Thinking back a century, it's clear that communication has evolved into a completely different beast. Even looking back a decade, there are stark differences, and just over the last 12 months, transient trends have come and go.
This has a major impact on the way we develop and nurture relationships at a personal level, but almost more so on a corporate level. So how is this impacting the corporate affairs function?
Human capital essential to stepping up
According to the latest CEO Challenge survey from The Conference Board (TCB), human capital is ultimately what organisations need to mitigate the growing risks associated with relentless change. Drawing from findings in the latest global survey, Dr Rebecca Ray, Executive Vice President of Knowledge Organisation at TCB describes how the missing link to adaptation is having the right people behind the wheel.
"Deep-seated anxieties about talent and human capital pervade this year's survey results," she said in a press release.
"Technology continues to accelerate at an incredible pace, promising great rewards to organisations capable of seizing the initiative. To do so, they need to be aligned, agile, and innovative like never before," she concluded.
McKinsey & Company suggest this is completely true in a recent study on the state of corporate external affairs. In fact, corporate affairs has never been seen as more important from CEOs and boards, but it is not living up to organisational needs.
Corporate affairs vital but not delivering value
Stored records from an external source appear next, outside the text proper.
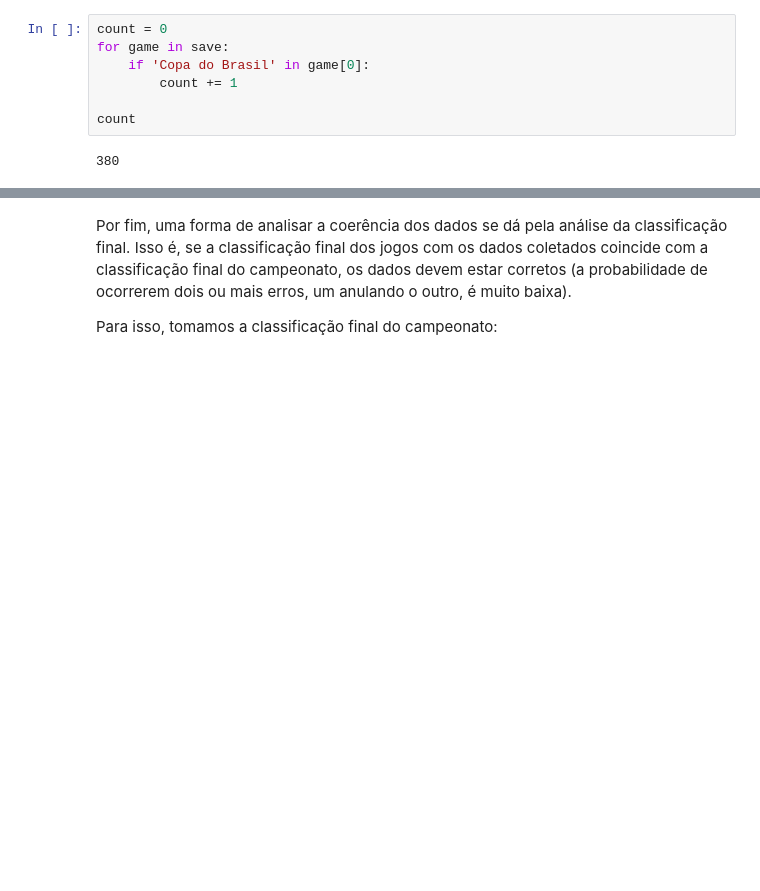
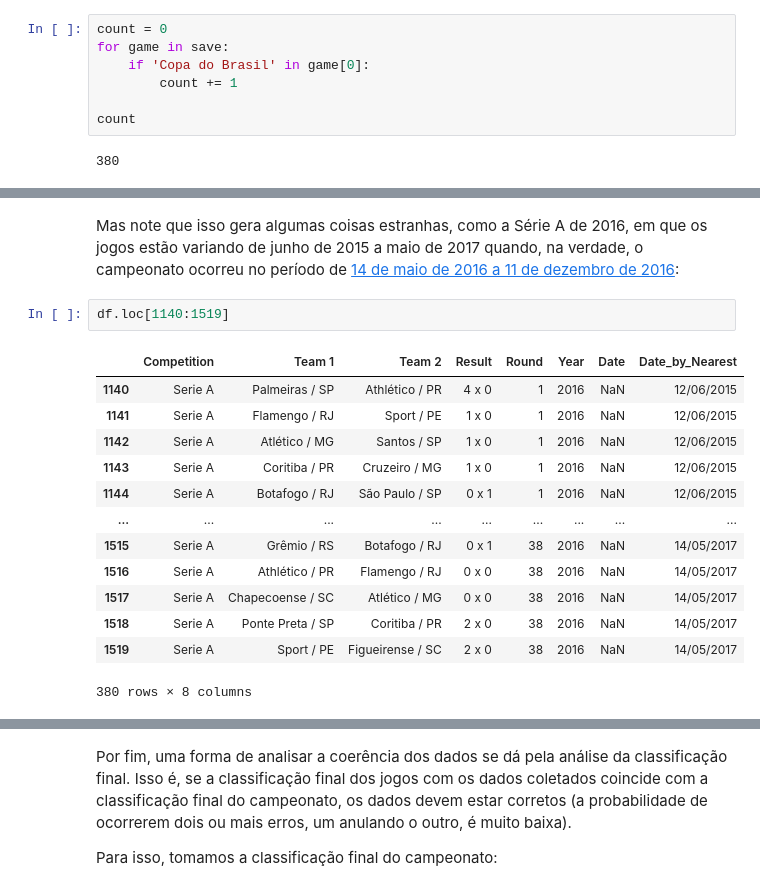
Before and after one commit to HannaRF/web-scraping, a Jupyter notebook: project.ipynb, the cells around one changed output, grey strips where cells are left out. Saved outputs shown, nothing was run; the diff lists cells and outputs as text; blank space fills up the shorter version.

```diff
--- a/project.ipynb
+++ b/project.ipynb
@@ -323,0 +301,18 @@ count
+# %% [markdown]
+Mas note que isso gera algumas coisas estranhas, como a Série A de 2016, em que os jogos estão variando de junho de 2015 a maio de 2017 quando, na verdade, o campeonato ocorreu no período de [14 de maio de 2016 a 11 de dezembro de 2016](https://pt.wikipedia.org/wiki/Campeonato_Brasileiro_de_Futebol_de_2016_-_S%C3%A9rie_A):
+# %%
+df.loc[1140:1519]
+# %% [output]
+|  | Competition | Team 1 | Team 2 | Result | Round | Year | Date | Date_by_Nearest |
+| 1140 | Serie A | Palmeiras / SP | Athlético / PR | 4 x 0 | 1 | 2016 | NaN | 12/06/2015 |
+| 1141 | Serie A | Flamengo / RJ | Sport / PE | 1 x 0 | 1 | 2016 | NaN | 12/06/2015 |
+| 1142 | Serie A | Atlético / MG | Santos / SP | 1 x 0 | 1 | 2016 | NaN | 12/06/2015 |
+| 1143 | Serie A | Coritiba / PR | Cruzeiro / MG | 1 x 0 | 1 | 2016 | NaN | 12/06/2015 |
+| 1144 | Serie A | Botafogo / RJ | São Paulo / SP | 0 x 1 | 1 | 2016 | NaN | 12/06/2015 |
+| ... | ... | ... | ... | ... | ... | ... | ... | ... |
+| 1515 | Serie A | Grêmio / RS | Botafogo / RJ | 0 x 1 | 38 | 2016 | NaN | 14/05/2017 |
+| 1516 | Serie A | Athlético / PR | Flamengo / RJ | 0 x 0 | 38 | 2016 | NaN | 14/05/2017 |
+| 1517 | Serie A | Chapecoense / SC | Atlético / MG | 0 x 0 | 38 | 2016 | NaN | 14/05/2017 |
+| 1518 | Serie A | Ponte Preta / SP | Coritiba / PR | 2 x 0 | 38 | 2016 | NaN | 14/05/2017 |
+| 1519 | Serie A | Sport / PE | Figueirense / SC | 2 x 0 | 38 | 2016 | NaN | 14/05/2017 |
+380 rows × 8 columns
```
Also changed, not shown: parts of 20 cells of this notebook, 1 other file.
Nowadays, a communications specialist is a vital function in the C-Suite, however, McKinsey found that most companies hadn't actually improved their stakeholder relations capabilities in more than three years, despite massive changes in the communication landscape. A worrying amount of companies are not taking a proactive approach when they are engaging with stakeholders
Some organisations are particularly effective with their external affairs, influencing regulators' decisions and competently managing their reputations. These companies also demonstrate far stronger capabilities at corporate affairs assignments. For instance, those deemed effective were almost twice as likely to set up a communication agendas, actively engage with external stakeholders and adequately organise their communication work.
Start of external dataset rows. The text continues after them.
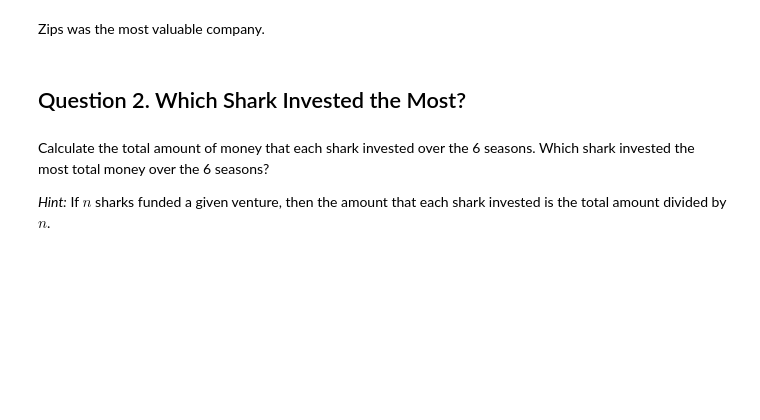
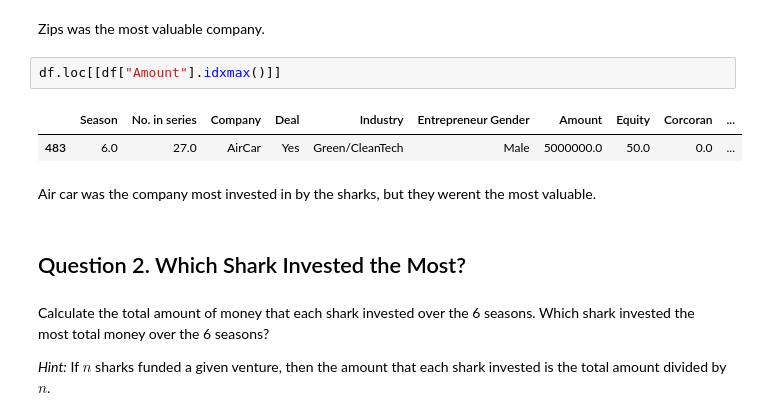
Before and after one commit to iliyanalibhai/CS105-Data-Analysis-Methods, a Jupyter notebook: Labs/Lab2/2A_Shark_Tank.ipynb, the cells around one changed output. Drawn from its saved outputs; the diff is of its cells as text; blank space fills up the shorter version.

```diff
--- a/Labs/Lab2/2A_Shark_Tank.ipynb
+++ b/Labs/Lab2/2A_Shark_Tank.ipynb
@@ -116,6 +116,13 @@ curr_shark.loc[[valuable.idxmax()]]
 | 206 | 6.0 | 11.0 | Zipz | Yes | Food and Beverage | Male | 2500000.0 | 10.0 | 0.0 | ... |
 # %% [markdown]
 Zips was the most valuable company.
+# %%
+df.loc[[df["Amount"].idxmax()]]
+# %% [output]
+|  | Season | No. in series | Company | Deal | Industry | Entrepreneur Gender | Amount | Equity | Corcoran | ... |
+| 483 | 6.0 | 27.0 | AirCar | Yes | Green/CleanTech | Male | 5000000.0 | 50.0 | 0.0 | ... |
+# %% [markdown]
+Air car was the company most invested in by the sharks, but they werent the most valuable.
 # %% [markdown]
 ## Question 2. Which Shark Invested the Most?
 # %% [markdown]
```
Also changed, not shown: 4 other files.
So what sets those that achieve apart from those that don't? Well, the organisations who encounter regular success with external affairs are three times more likely to be very effective at attracting the right talent. Their communication specialists are also almost twice as likely to work closely with the CEO to identify and manage challenges.
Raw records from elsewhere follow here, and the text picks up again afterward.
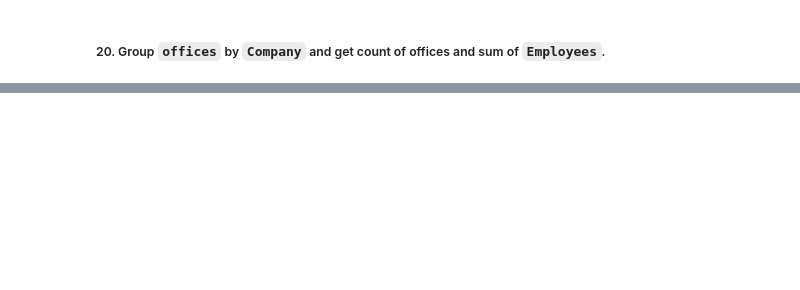
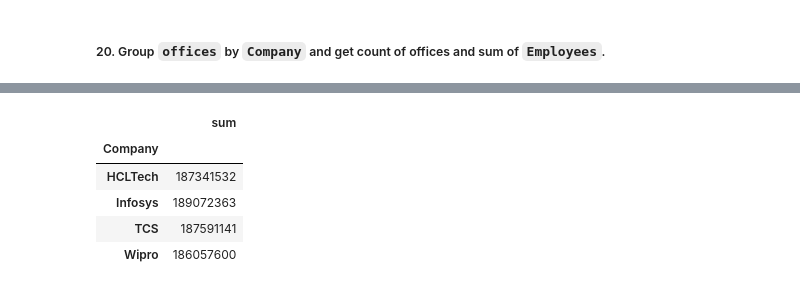
Before and after one commit to shiva3994/Projects, a Jupyter notebook: Python/L_Big4_India.ipynb, the cells around one changed output, grey strips where cells are left out. Saved outputs shown, nothing was run; the diff lists cells and outputs as text; code cells hidden in the pictures; blank space fills up the shorter version.

```diff
--- a/Python/L_Big4_India.ipynb
+++ b/Python/L_Big4_India.ipynb
@@ -796,0 +824,10 @@ data_dict['Company_Financials'].groupby()
+# %%
+data_dict['Office_Locations'].groupby('Company')['Employees'].agg(['sum']).round(2)
+#Single condition aggrigate
+# %% [output]
+|  | sum |
+| Company |  |
+| HCLTech | 187341532 |
+| Infosys | 189072363 |
+| TCS | 187591141 |
+| Wipro | 186057600 |
```
Also changed, not shown: parts of 6 cells of this notebook.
With competent communication specialists ultimately the key to delivering results through external affairs today – it has never been more important to ensure there are talented communication experts sitting in every C-Suite.